Required work – Your copy should match the entries below exactly, apart from the images.
-------- Records supplied --------
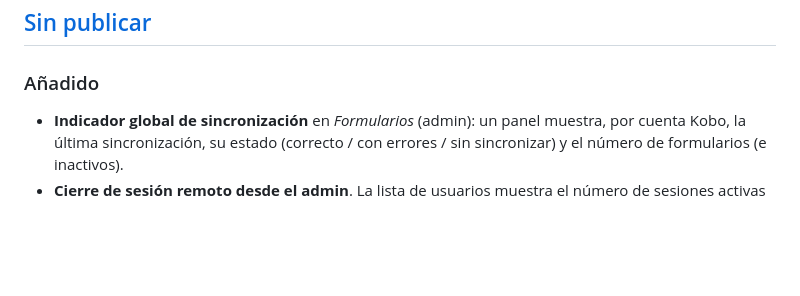
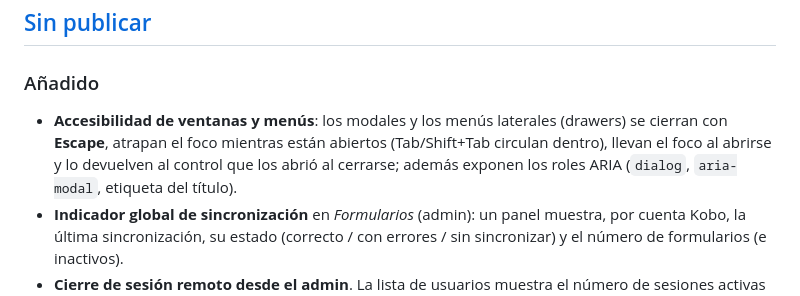
Before and after one commit to cubakumori/kobomanager, a Markdown page: CHANGELOG.md, the part around the change. Drawn GitHub-style; blank space fills up the shorter version.

Commit message:
docs: accesibilidad de modales/drawers en CHANGELOG; quitar de ROADMAP
Co-Authored-By: Claude Opus 4.8 <noreply@anthropic.com>

```diff
--- a/CHANGELOG.md
+++ b/CHANGELOG.md
@@ -8,6 +8,10 @@ Todos los cambios notables de KoboManager. El formato sigue
 
 ### Añadido
 
+- **Accesibilidad de ventanas y menús**: los modales y los menús laterales (drawers) se
+  cierran con **Escape**, atrapan el foco mientras están abiertos (Tab/Shift+Tab circulan
+  dentro), llevan el foco al abrirse y lo devuelven al control que los abrió al cerrarse;
+  además exponen los roles ARIA (`dialog`, `aria-modal`, etiqueta del título).
 - **Indicador global de sincronización** en *Formularios* (admin): un panel muestra, por
   cuenta Kobo, la última sincronización, su estado (correcto / con errores / sin sincronizar)
   y el número de formularios (e inactivos).
```
Also changed, not shown: ROADMAP.md (+0 -1 lines).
--------
Answer to the exercise –
Before and after one commit to cubakumori/kobomanager, a Markdown page: CHANGELOG.md, the part around the change. Drawn GitHub-style; blank space fills up the shorter version.

Commit message:
docs: accesibilidad de modales/drawers en CHANGELOG; quitar de ROADMAP
Co-Authored-By: Claude Opus 4.8 <noreply@anthropic.com>

```diff
--- a/CHANGELOG.md
+++ b/CHANGELOG.md
@@ -8,6 +8,10 @@ Todos los cambios notables de KoboManager. El formato sigue
 
 ### Añadido
 
+- **Accesibilidad de ventanas y menús**: los modales y los menús laterales (drawers) se
+  cierran con **Escape**, atrapan el foco mientras están abiertos (Tab/Shift+Tab circulan
+  dentro), llevan el foco al abrirse y lo devuelven al control que los abrió al cerrarse;
+  además exponen los roles ARIA (`dialog`, `aria-modal`, etiqueta del título).
 - **Indicador global de sincronización** en *Formularios* (admin): un panel muestra, por
   cuenta Kobo, la última sincronización, su estado (correcto / con errores / sin sincronizar)
   y el número de formularios (e inactivos).
```
Also changed, not shown: ROADMAP.md (+0 -1 lines).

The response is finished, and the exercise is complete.